Segment Start: Source records
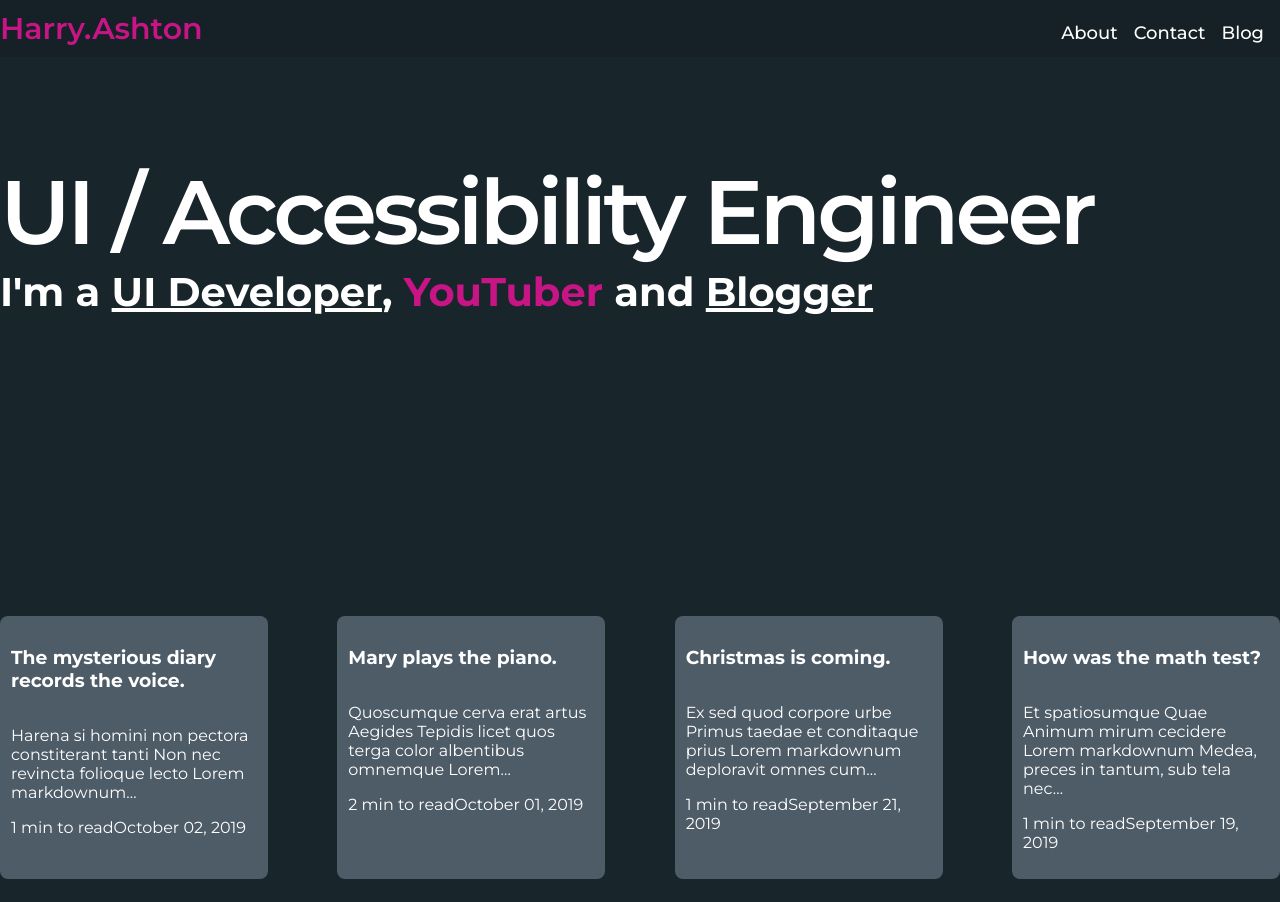
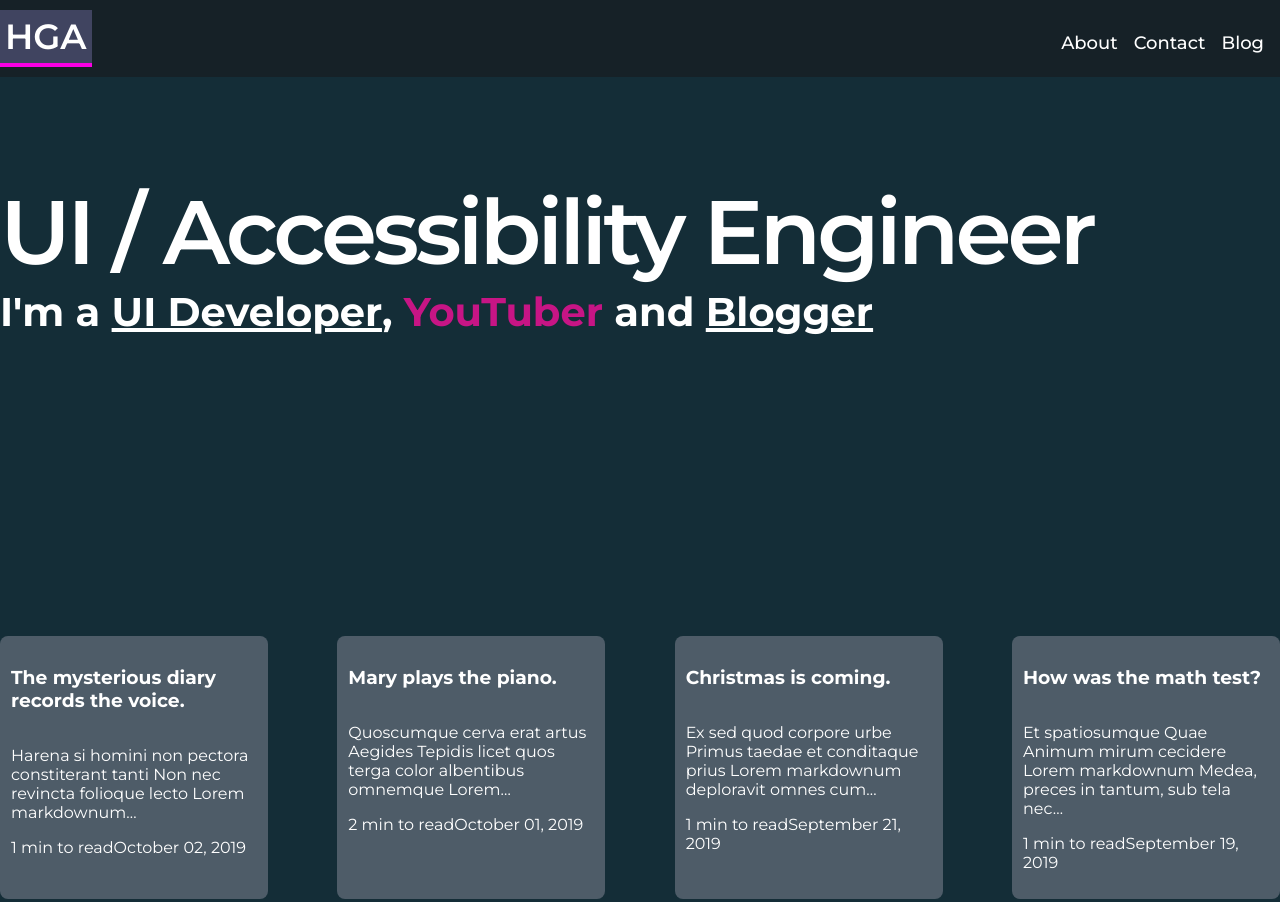
Before and after one commit to hghazni/harry-gatsby-blog, a Gatsby site: page / in a window 1280 px wide. Shown: the top 902 px of the page. Built offline with nearby package versions, Linux system fonts and the light colour scheme; Gatsby itself is replaced by a stand-in of ours; a web font is replaced by a local one.

Commit message:
updates logo

```diff
--- a/src/assets/styles/style.scss
+++ b/src/assets/styles/style.scss
@@ -1,5 +1,5 @@
 html, body {
-  background: #18252b;
+  background: #142d37;
   margin: 0;
   padding: 0;
 }
--- a/src/components/Header/Header.module.scss
+++ b/src/components/Header/Header.module.scss
@@ -22,9 +22,12 @@
 .logo {
   font-family: $bodyFont;
   font-weight: 600;
-  font-size: 30px;
+  font-size: 35px;
   margin: 0;
-  color: mediumvioletred;
+  background: #404460;
+  color: white;
+  padding: 5px;
+  border-bottom: 4px solid #fa00e4;
 
   &:hover {
     cursor: pointer;
--- a/src/components/Header/index.tsx
+++ b/src/components/Header/index.tsx
@@ -10,7 +10,7 @@ export default ({ siteMetadata }: IPostRequest["site"]) => {
   return (
     <header className={scss.header}>
       <div className={scss.content}>
-      <h1 role="button" tabIndex={0} className={scss.logo} onClick={() => navigate("/")}>Harry.Ashton</h1>
+      <h1 role="button" tabIndex={0} className={scss.logo} onClick={() => navigate("/")}>HGA</h1>
       <div>
         {/*<Socials siteMetadata={siteMetadata} />*/}
         <HeaderMenu />
```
Segment End: Source records
Your goal
Nothing but a number should be given: how many lines in the records hold the word "logo".

Response
4